Structured diff data:
>>

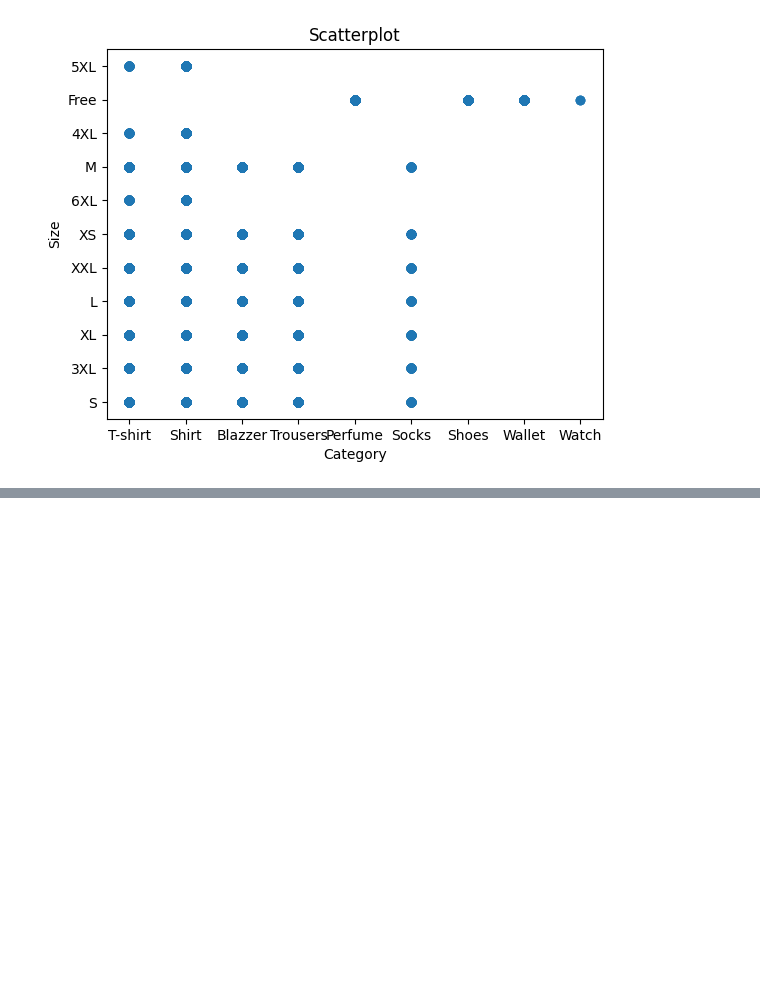
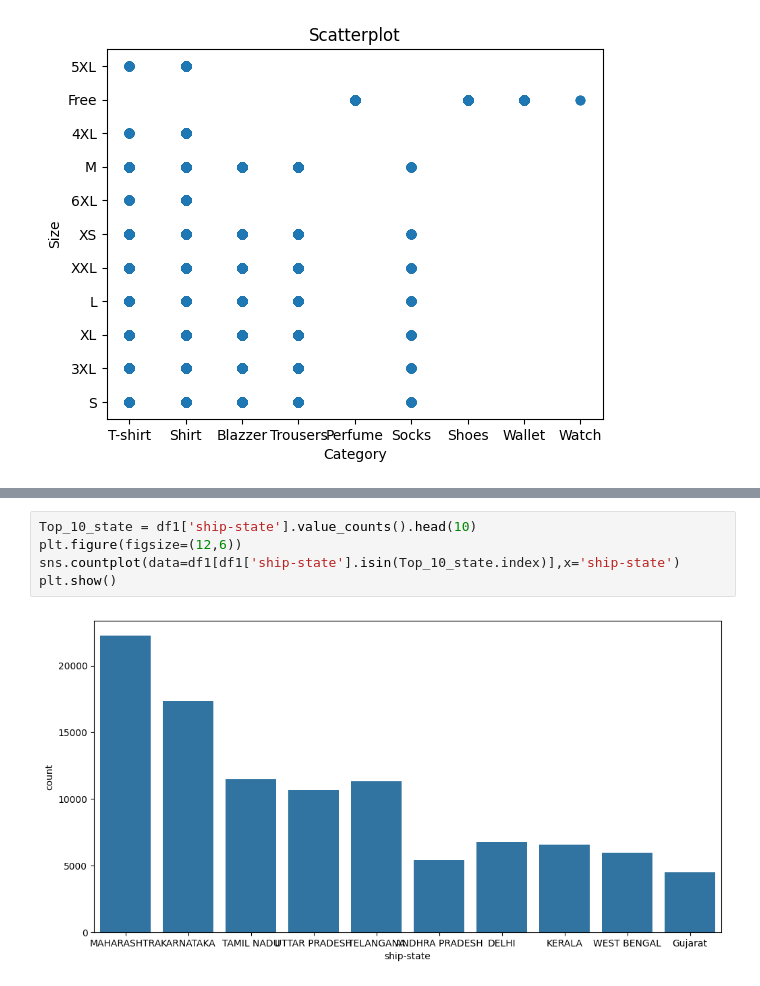
Before and after one commit to Arzan101/Python_Amazon_Sales_Analysis-main, a Jupyter notebook: Amazon Sale Report.ipynb, the cells around one changed output, grey strips where cells are left out. Drawn from its saved outputs; the diff is of its cells as text; blank space fills up the shorter version.

```diff
--- a/Amazon Sale Report.ipynb
+++ b/Amazon Sale Report.ipynb
@@ -208,0 +218,7 @@ plt.show()
+# %%
+Top_10_state = df1['ship-state'].value_counts().head(10)
+plt.figure(figsize=(12,6))
+sns.countplot(data=df1[df1['ship-state'].isin(Top_10_state.index)],x='ship-state')
+plt.show()
+# %% [output]
+[figure, added]
```
Also changed, not shown: parts of 1 cell of this notebook.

<<

> **Problem requirements**: Scan the records above line by line, counting those where the word "ipynb" appears, and give the count alone.

> **Exercise answer**: 3